Recognizing that it was sin that caused his heart to groan, Nephi explained how God supported him through those trials. God didn’t just comfort Nephi during his trials; He didn’t just tell Nephi what he wanted to hear or only listen to his groaning; He helped Nephi leave his sins behind and cling to Him.
Same-sex relationships aren’t the only place we find sin. There are a host of ways we distance ourselves from God. But few sins are more celebrated than same-sex relationships. Few diversions from the covenant path are more lauded than gender transitions.
I’m not suggesting that we abrasively find every opportunity to tell those committing sexual sin that they are. There are different ways to stand for truth in different scenarios. When we’re speaking with an individual personally, we should handle it much differently than if we’re posting something publicly. What I am suggesting is that we remain mindful of the importance of pointing others to Christ. No path will lead to more joy than the covenant path.
As Elder D. Todd Christofferson reminded us, “… the first commandment must be first because attempts at love that are not grounded in God’s truths risk harming the person or persons we are trying to help.” When we value being right more than helping an individual, we’ll just push them further away. At the same time, if we value cordiality more than truth, we’ll quickly abandon truth in an attempt to remain cordial.
The balance of grace and truth is the hardest one to achieve; it’s also the most important. Without grace, we’ll serve as barriers to others finding Christ; without truth, our grace will comfort others in their voyage away from Christ.
It’s one thing to tolerate others celebrating what they want; it’s another thing entirely to join them in a celebration that serves to cut against our religious beliefs—beliefs of which, by our own admission, help the most vulnerable to succeed.

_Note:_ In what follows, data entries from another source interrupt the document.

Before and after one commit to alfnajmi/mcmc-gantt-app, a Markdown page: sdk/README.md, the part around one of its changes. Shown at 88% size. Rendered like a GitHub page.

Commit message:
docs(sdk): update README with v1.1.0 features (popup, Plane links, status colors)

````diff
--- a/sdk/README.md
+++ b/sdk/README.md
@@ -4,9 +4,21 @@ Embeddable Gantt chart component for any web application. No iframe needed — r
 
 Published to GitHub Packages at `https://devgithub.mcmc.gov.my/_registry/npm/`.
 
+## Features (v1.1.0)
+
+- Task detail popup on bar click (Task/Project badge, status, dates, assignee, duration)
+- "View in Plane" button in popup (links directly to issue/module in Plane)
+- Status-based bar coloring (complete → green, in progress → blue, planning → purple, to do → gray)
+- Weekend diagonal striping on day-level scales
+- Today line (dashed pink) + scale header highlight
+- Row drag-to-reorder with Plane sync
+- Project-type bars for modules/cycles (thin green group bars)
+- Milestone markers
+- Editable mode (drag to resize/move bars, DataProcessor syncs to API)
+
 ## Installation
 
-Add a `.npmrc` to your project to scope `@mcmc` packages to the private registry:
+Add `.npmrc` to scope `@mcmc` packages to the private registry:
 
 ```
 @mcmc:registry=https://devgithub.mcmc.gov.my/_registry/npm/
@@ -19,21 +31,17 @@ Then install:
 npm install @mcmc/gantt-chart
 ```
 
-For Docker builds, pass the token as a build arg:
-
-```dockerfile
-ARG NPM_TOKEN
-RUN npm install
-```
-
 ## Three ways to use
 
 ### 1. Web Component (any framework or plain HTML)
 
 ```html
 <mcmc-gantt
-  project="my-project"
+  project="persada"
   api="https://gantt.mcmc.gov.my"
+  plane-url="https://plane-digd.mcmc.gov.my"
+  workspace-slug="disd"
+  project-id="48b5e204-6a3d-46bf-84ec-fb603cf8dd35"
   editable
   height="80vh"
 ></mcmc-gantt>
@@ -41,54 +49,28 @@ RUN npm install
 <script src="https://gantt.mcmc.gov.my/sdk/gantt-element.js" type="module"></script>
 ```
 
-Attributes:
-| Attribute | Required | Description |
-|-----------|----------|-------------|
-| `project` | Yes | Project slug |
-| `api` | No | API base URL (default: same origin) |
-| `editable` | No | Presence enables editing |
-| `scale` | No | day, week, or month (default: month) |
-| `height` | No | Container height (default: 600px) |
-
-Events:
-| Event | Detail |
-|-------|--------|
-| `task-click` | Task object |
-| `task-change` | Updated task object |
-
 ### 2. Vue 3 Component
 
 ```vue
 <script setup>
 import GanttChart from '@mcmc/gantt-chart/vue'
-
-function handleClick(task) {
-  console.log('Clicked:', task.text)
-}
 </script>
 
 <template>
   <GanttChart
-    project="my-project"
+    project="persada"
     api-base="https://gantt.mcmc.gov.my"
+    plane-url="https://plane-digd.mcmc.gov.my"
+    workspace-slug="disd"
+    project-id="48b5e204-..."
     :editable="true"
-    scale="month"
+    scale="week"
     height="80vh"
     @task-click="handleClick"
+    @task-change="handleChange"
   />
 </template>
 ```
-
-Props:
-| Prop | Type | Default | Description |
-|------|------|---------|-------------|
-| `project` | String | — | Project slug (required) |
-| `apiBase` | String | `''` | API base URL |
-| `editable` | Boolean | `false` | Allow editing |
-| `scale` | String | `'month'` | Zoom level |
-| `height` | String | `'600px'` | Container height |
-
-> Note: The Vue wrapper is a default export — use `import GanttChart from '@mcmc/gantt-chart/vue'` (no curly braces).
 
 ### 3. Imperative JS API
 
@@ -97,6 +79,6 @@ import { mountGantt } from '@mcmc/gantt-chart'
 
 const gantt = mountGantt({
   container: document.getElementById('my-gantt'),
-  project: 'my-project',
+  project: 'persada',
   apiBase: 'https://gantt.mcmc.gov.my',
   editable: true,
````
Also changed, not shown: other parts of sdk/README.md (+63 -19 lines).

If we truly believe this is Christ’s Church restored to the earth, it makes sense to believe in the reality of the plan of salvation. If we believe in the reality of the plan of salvation, it’s morally consistent to believe that marriage between a man and a woman sets us on the spiritual trajectory toward ultimate and lasting joy. If someone we love is deviating from that plan, why would we celebrate that? We can honor their choices, maintain the relationship as much as they’re willing, and genuinely cheer on their successes in life. But having an understanding of the plan of salvation means pointing our loved ones toward the Savior, not the world.
(Originally posted at Public Square Magazine)
Skyler Sorensen grew up in St. George, Utah as the 4th of 8 children. He is an active Latter-day Saint, gay, and married to his beautiful wife Amanda in a mixed-orientation marriage. He graduated from BYU with a bachelor’s in Media Arts and has always gravitated toward using creative avenues to promote his beliefs. He created and co-hosts the podcast “Sit Down with Sky and Preston”, dedicated to defending gospel principles through the lens of LGBTQ issues. The podcast recently switched to ”Sit Down with Sky and Amanda” for their new season, where Skyler’s wife, Amanda, joins him as cohost.
Skyler and Amanda have 2 children. Their first son, Milo, was born in August 2019 at 24 ½ weeks. After a few weeks of battling for his life in the NICU, he passed away in Amanda’s arms. After battling with infertility after Milo’s death, their daughter, Remi, was born in January of 2022 and is spoiled beyond belief.
They live in Utah County, and Skyler currently works as a video editor.
He has a firm belief in the Restoration of Christ’s church and a strong testimony of Jesus Christ in his role as Savior and Redeemer. He has a deep desire to explain simply the importance of living gospel principles, no matter your life circumstances.